» **Problem to solve**
What is the number of lines in these entries that include "periods"? Write that number and no other text.

» **Recorded data**
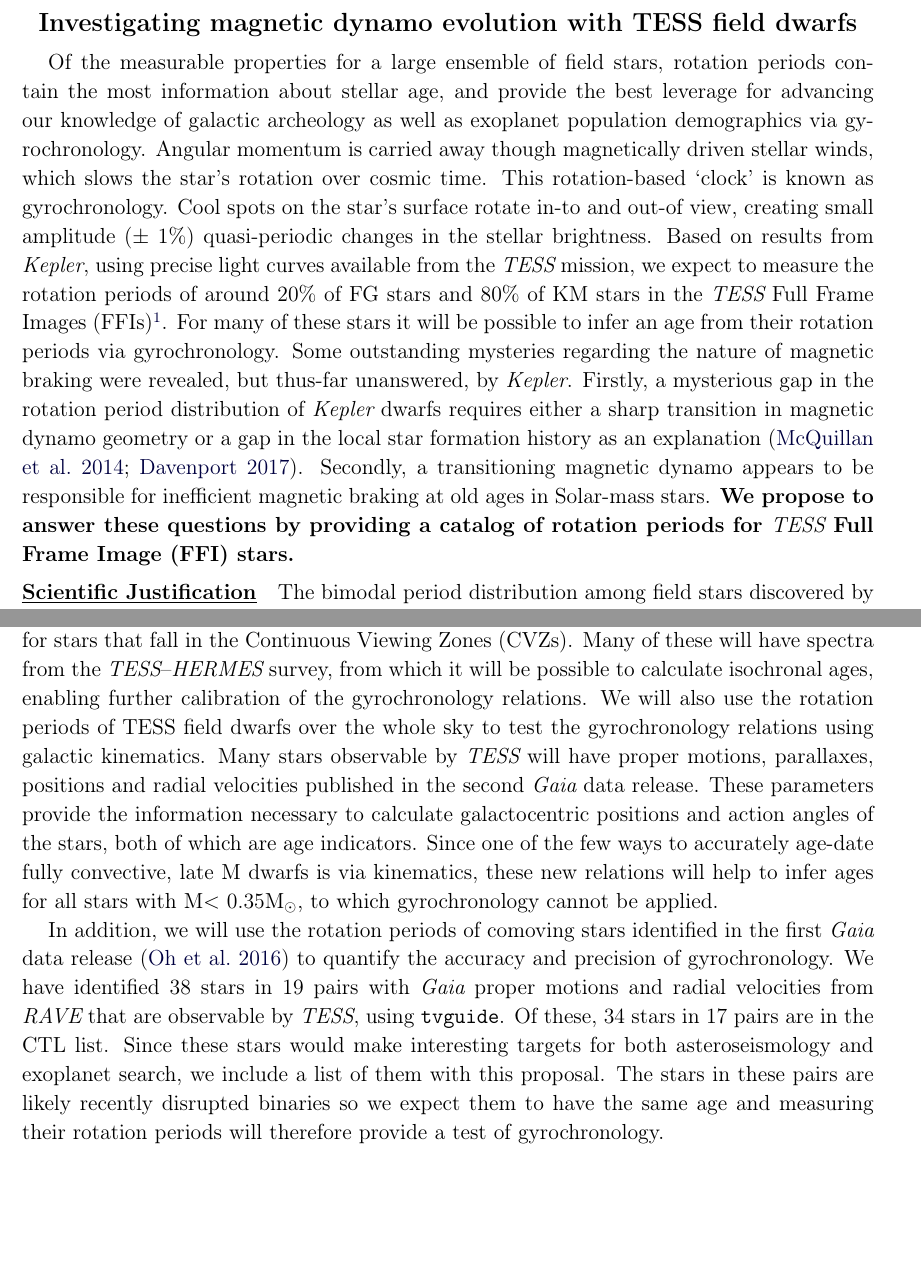
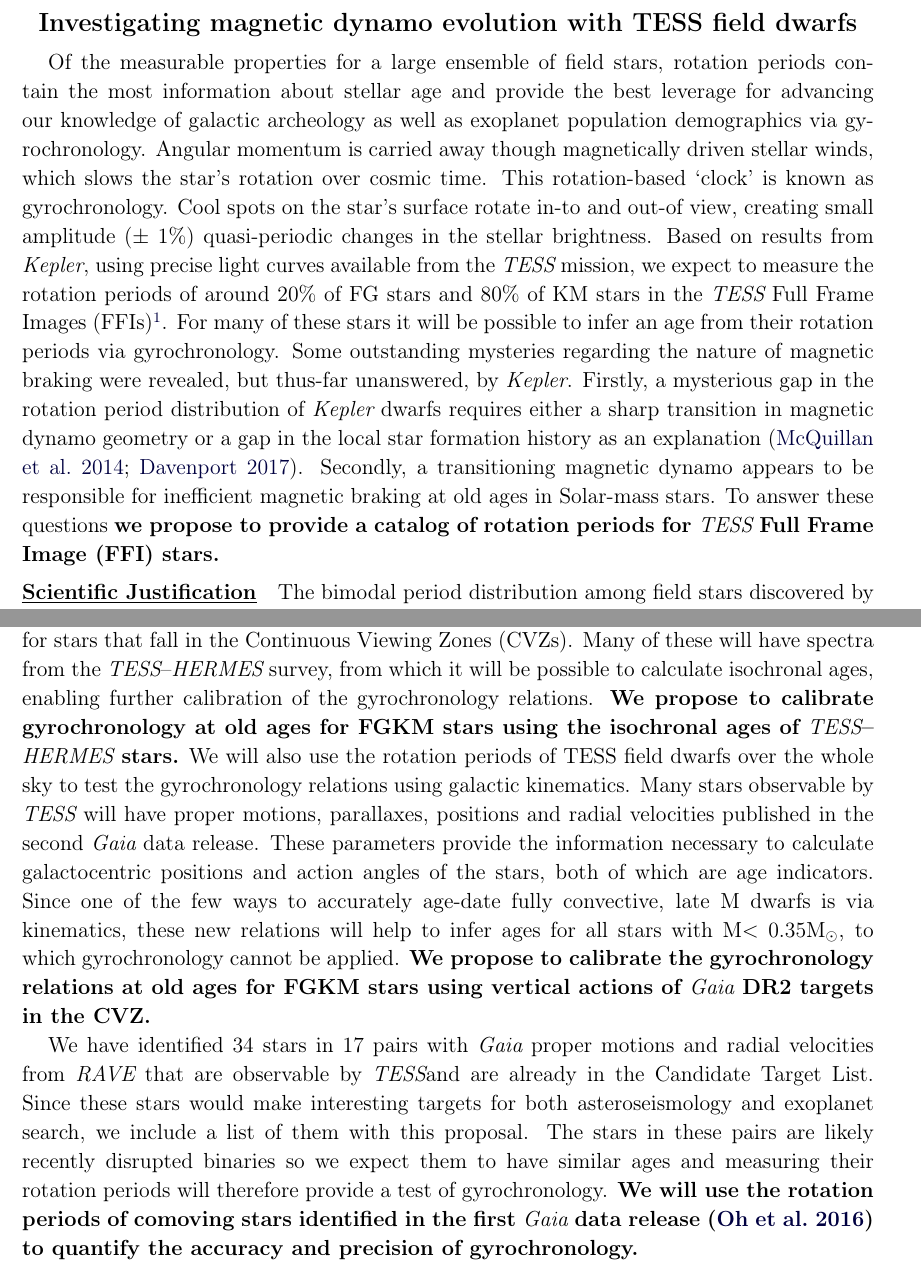
Before and after one commit to RuthAngus/TESSproposal, a LaTeX paper (ms.tex): two parts of pages 1 and 2 of 5, joined at a grey line, cut so that both start at the same text, the shorter picture padded with empty space. The pictures show the PDF file ms.pdf that the author committed with the source.

Commit message:
more small tweaks

```diff
--- a/ms.tex
+++ b/ms.tex
@@ -79,10 +78,8 @@
 davenport2017}.
 Secondly, a transitioning magnetic dynamo appears to be responsible for
 inefficient magnetic braking at old ages in Solar-mass stars.
-{\bf We propose to answer these questions by providing a catalog of
-rotation periods for \TESS\ Full Frame Image (FFI) stars.}
-% We also intend to use gyrochronology in the cases where it {\it is} applicable
-% to learn about the evolution of exoplanets across the galaxy.
+To answer these questions {\bf we propose to provide a catalog of rotation
+periods for \TESS\ Full Frame Image (FFI) stars.}
 
 \paragraph{Scientific Justification}
 
@@ -146,6 +134,3 @@
 measurable period strongly depending on the length of time it is observed for.
 Of particular interest are the potentially long rotation periods measurable
 for stars that fall in the Continuous Viewing Zones (CVZs).
-Many of these will have spectra from the \TESS --\HERMES\ survey, from which it
-will be possible to calculate isochronal ages, enabling further calibration of
-the gyrochronology relations.
@@ -152,3 +140,5 @@
+{\bf We propose to calibrate gyrochronology at old ages for FGKM stars using
+the isochronal ages of \TESS--\hermes\ stars.}
 We will also use the rotation periods of TESS field dwarfs over the whole sky
 to test the gyrochronology relations using galactic kinematics.
 Many stars observable by \tess\ will have proper motions, parallaxes,
@@ -158,18 +148,21 @@
 Since one of the few ways to accurately age-date fully convective, late M
 dwarfs is via kinematics, these new relations will help to infer ages for all
 stars with M$<$ 0.35M$_\odot$, to which gyrochronology cannot be applied.
+{\bf We propose to calibrate the gyrochronology relations at old ages for FGKM
+stars using vertical actions of \Gaia\ DR2 targets in the CVZ.}
 
-In addition, we will use the rotation periods of comoving stars identified in
-the first \Gaia\ data release \citep{oh2016} to quantify the accuracy and
-precision of gyrochronology.
-We have identified 38 stars in 19 pairs with \Gaia\ proper motions and radial
-velocities from \RAVE\ that are observable by \TESS, using {\tt tvguide}.
-Of these, 34 stars in 17 pairs are in the CTL list.
+We have identified 34 stars in 17 pairs with \Gaia\ proper motions and radial
+velocities from \RAVE\ that are observable by \TESS
+% \footnote{Based on {\tt tvguide}.}
+and are already in the Candidate Target List.
 Since these stars would make interesting targets for both asteroseismology and
 exoplanet search, we include a list of them with this proposal.
 The stars in these pairs are likely recently disrupted binaries so we
-expect them to have the same age and measuring their rotation periods will
+expect them to have similar ages and measuring their rotation periods will
 therefore provide a test of gyrochronology.
+{\bf We will use the rotation periods of comoving stars identified in the
+first \Gaia\ data release \citep{oh2016} to quantify the accuracy and
+precision of gyrochronology.}
 
 \paragraph{Technical Feasibility}
 The extraction of a rotation period from a light curve can be as simple as
```
Also changed, not shown: ms.pdf, ms.tex (31 more changed lines).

» **Answer box**
8